Known for its environment, education and social innovation the Center provides consistent contact to nature for tens of thousands of central city students and residents across Milwaukee each year. In this formula environmental education becomes a tool for inspiring urban revitalization. It works — and is capturing the attention of urban planners and educators across the globe. With his contagious energy, Ken speaks on a number of topics including: urban education, community organizing, environmental issues, finding abundance, the power of story, sustainable design, the need for “near-by” nature, leadership, fundraising, and green living.
Maria Simpson has worked with elementary students in North Carolina for more than twelve years as a classroom teacher. She currently serves at the science specialist at a Title I elementary school in the Winston-Salem/Forsyth County Schools district, teaching science to students from kindergarten to fifth grade. Since her introduction to systems thinking in 2011, Maria has put the tools and habits into practice in her classroom and has seen an increase in her students’ critical thinking, engagement, and excitement for learning. She believes systems thinking provides valuable and fun tools that can be used across the curriculum for increasing critical thinking skills, making connections, and problem solving. Maria had the pleasure of facilitating Camp Sunshine for two summers and is excited to be joining Camp Snowball again.

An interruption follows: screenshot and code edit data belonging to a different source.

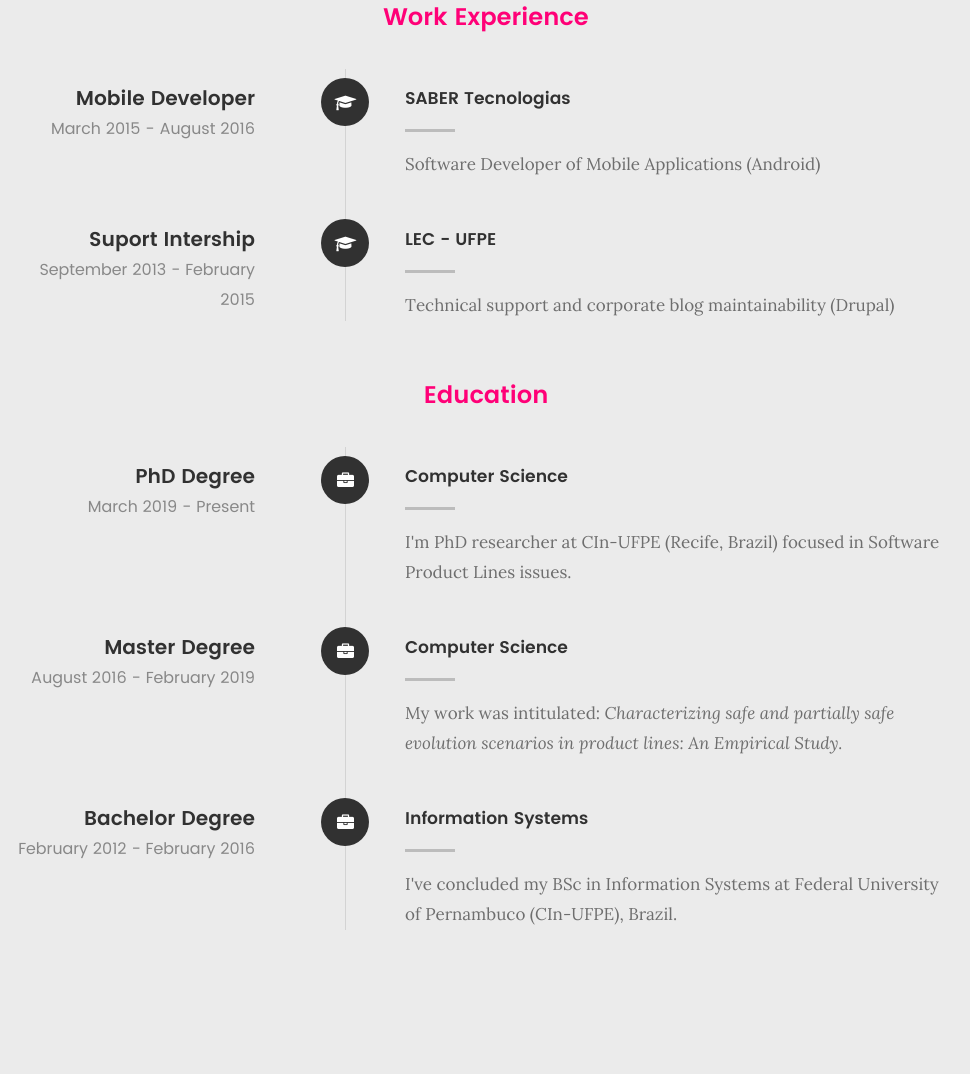
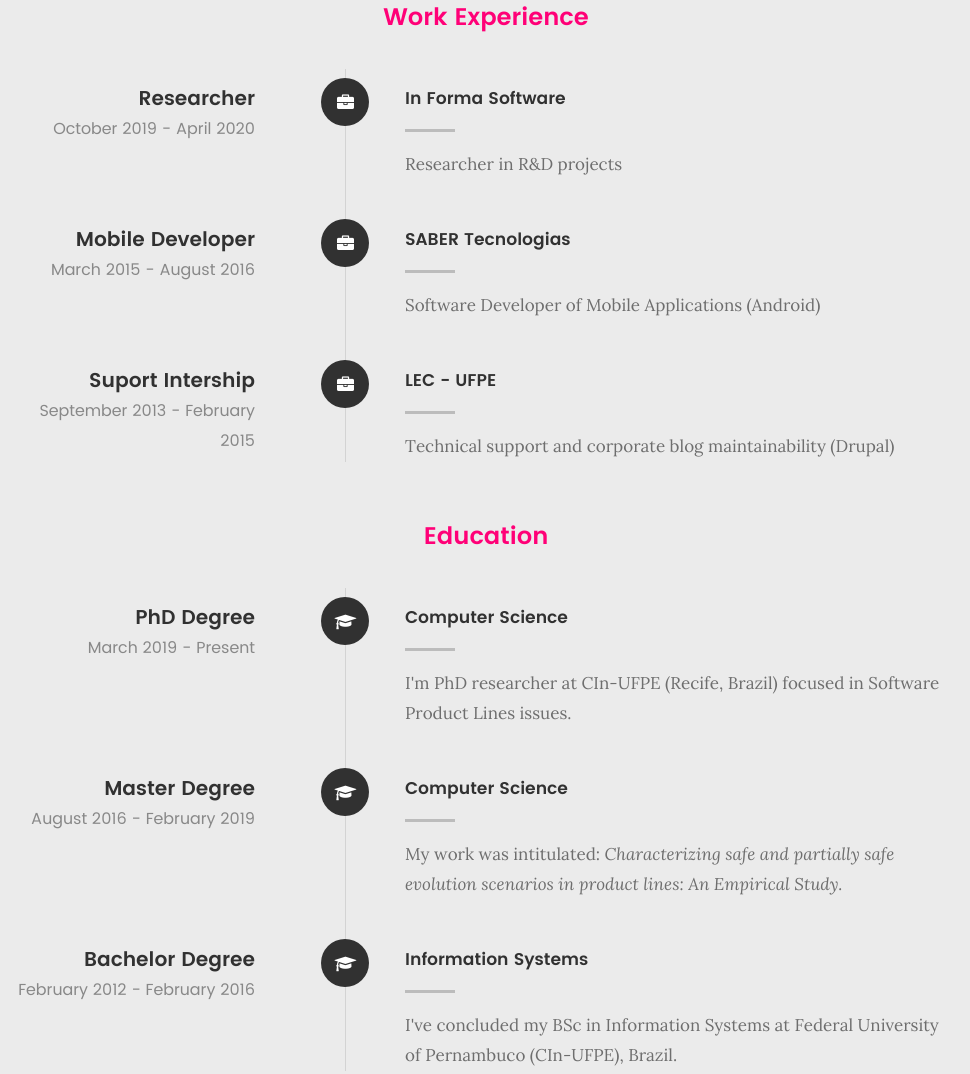
Before and after one commit to karinegmg/karinegmg.github.io, a plain HTML site: page index.html in a window 1280 px wide. Shown: the part 2312-3386 px from the top of the page, without its empty margins (154-1124 px from the left). Drawn offline with Linux system fonts and the light colour scheme.

Commit message:
work experience update

```diff
--- a/index.html
+++ b/index.html
@@ -53,8 +53,8 @@
 						<li class="current"><a class="smoothscroll"  href="#intro" title="">Home</a></li>
 						<li><a class="smoothscroll"  href="#about" title="">About</a></li>
 						<li><a class="smoothscroll"  href="#resume" title="">Resume</a></li>
-						<li><a class="smoothscroll"  href="#portfolio" title="">Portfolio</a></li>
-					<!--<li><a class="smoothscroll"  href="#services" title="">Services</a></li>
+						<!--<li><a class="smoothscroll"  href="#portfolio" title="">Portfolio</a></li>
+						<li><a class="smoothscroll"  href="#services" title="">Services</a></li>
 						<li><a class="smoothscroll"  href="#contact" title="">Contact</a></li>
 						<li><a href="styles.html" title="">Style Demo</a></li>-->
 					</ul>
@@ -113,7 +113,7 @@
 
    			<div class="intro-info">
 
-   				<img src="images/eu.jpg" alt="Profile Picture">
+   				<img src="images/me.jpg" alt="Profile Picture">
 
    				<p class="lead">PhD Student in Computer Science at CIn - UFPE. MSc in Computer Science, and BSc in Information Systems, both in Informatics Center of Federal University of Pernambuco.</p>
    			</div>
@@ -170,11 +170,11 @@
 				   </li>
 				   <li>
 				   	<div class="progress percent65"><span>65%</span></div>
-				   	<strong>JavaScript</strong>
+				   	<strong>Python</strong>
 				   </li>
 				   <li>
 				   	<div class="progress percent60"><span>60%</span></div>
-				   	<strong>HTML</strong>
+				   	<strong>JavaScript</strong>
 				   </li>
 				   <li>
 				   	<div class="progress percent55"><span>55%</span></div>
@@ -233,7 +233,25 @@
    				<div class="timeline-block">
 
 	   				<div class="timeline-ico">
-	   					<i class="fa fa-graduation-cap"></i>
+	   					<i class="fa fa-briefcase"></i>
+	   				</div>
+
+	   				<div class="timeline-header">
+	   					<h3>Researcher</h3>
+	   					<p>October 2019 - April 2020</p>
+	   				</div>
+
+	   				<div class="timeline-content">
+	   					<h4>In Forma Software</h4>
+	   					<p>Researcher in R&D projects</p>
+	   				</div>
+
+	   			</div> <!-- /timeline-block -->
+
+   				<div class="timeline-block">
+
+	   				<div class="timeline-ico">
+	   					<i class="fa fa-briefcase"></i>
 	   				</div>
 
 	   				<div class="timeline-header">
@@ -251,7 +269,7 @@
 	   			<div class="timeline-block">
 
 	   				<div class="timeline-ico">
-	   					<i class="fa fa-graduation-cap"></i>
+	   					<i class="fa fa-briefcase"></i>
 	   				</div>
 
 	   				<div class="timeline-header">
@@ -287,7 +305,7 @@
    				<div class="timeline-block">
 
 	   				<div class="timeline-ico">
-	   					<i class="fa fa-briefcase"></i>
+	   					<i class="fa fa-graduation-cap"></i>
 	   				</div>
 
 	   				<div class="timeline-header">
@@ -305,7 +323,7 @@
 	   			<div class="timeline-block">
 
 	   				<div class="timeline-ico">
-	   					<i class="fa fa-briefcase"></i>
+	   					<i class="fa fa-graduation-cap"></i>
 	   				</div>
 
 	   				<div class="timeline-header">
@@ -325,7 +343,7 @@
 	   			<div class="timeline-block">
 
 	   				<div class="timeline-ico">
-	   					<i class="fa fa-briefcase"></i>
+	   					<i class="fa fa-graduation-cap"></i>
 	   				</div>
 
 	   				<div class="timeline-header">
```
Also changed, not shown: images/me-before.jpg (renamed from images/eu.jpg), images/me.jpg (added).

Kristi Ponder has been a Camp Snowball participant for five years, and a module facilitator for three. She is also an Art Teacher at Ritenour High School and a Facilitator at EdPlus in Saint Louis, MO. She works with teachers of all experience levels in order to create collaborative groups in which teachers share ideas and reflect on how they can increase student achievement and make learning meaningful for all students. Camp Snowball always rejuvenates her and challenges her to continuously improve herself and her thinking!
Daniel Foster is a rising senior at Hewlett High School on Long Island, New York. Working through Youth Leadership Forum (YLF), a student government group with a focus on systems thinking and sustainability, Daniel and fellow YLF officers created a theme of Equity and Overcoming Barriers based on what they learned in their core module at Camp Snowball the previous Summer. Rooted in the year’s theme, Daniel and a fellow student hosted a World Café in their community in order to initiate a community dialogue on food equity, LGBTQ equity, and race equity. The event brought the knowledge of authorities on each topic to community members interested in learning more about equity and the effects of privilege and marginalization. This will be Daniel’s third year at Snowball and he will be continuing his work with YLF and systems thinking as the co-President of YLF in the upcoming school year.
Shelby Love is a rising senior at George W. Hewlett High School, in Long Island, New York, where she spends much of her time devoted to community building and servant leadership. This is Shelby’s third consecutive year attending Camp Snowball, and her first year as a student co-host. As an active member of her Youth Leadership team, she has helped to organize community programs such as the Arts Below Sunrise music and arts festival, and Field of Honor ceremonies to honor our nation’s veterans. Taking her leanings from last year’s conference in Sacramento and putting them into action, she helped to plan a district-wide World Café to embrace the discussion of equity and overcoming barriers. She has also worked to integrate this focus into her school’s Youth Leadership Forum’s. As an active advocate of sustainability, she often spends her time at her district’s Community Garden Learning Center. On this front, she works with a team to write, manage, and distribute the district-wide community garden newsletter. Her passions include spending time with her incredible friends and family, sustainability, and following her quest for knowledge.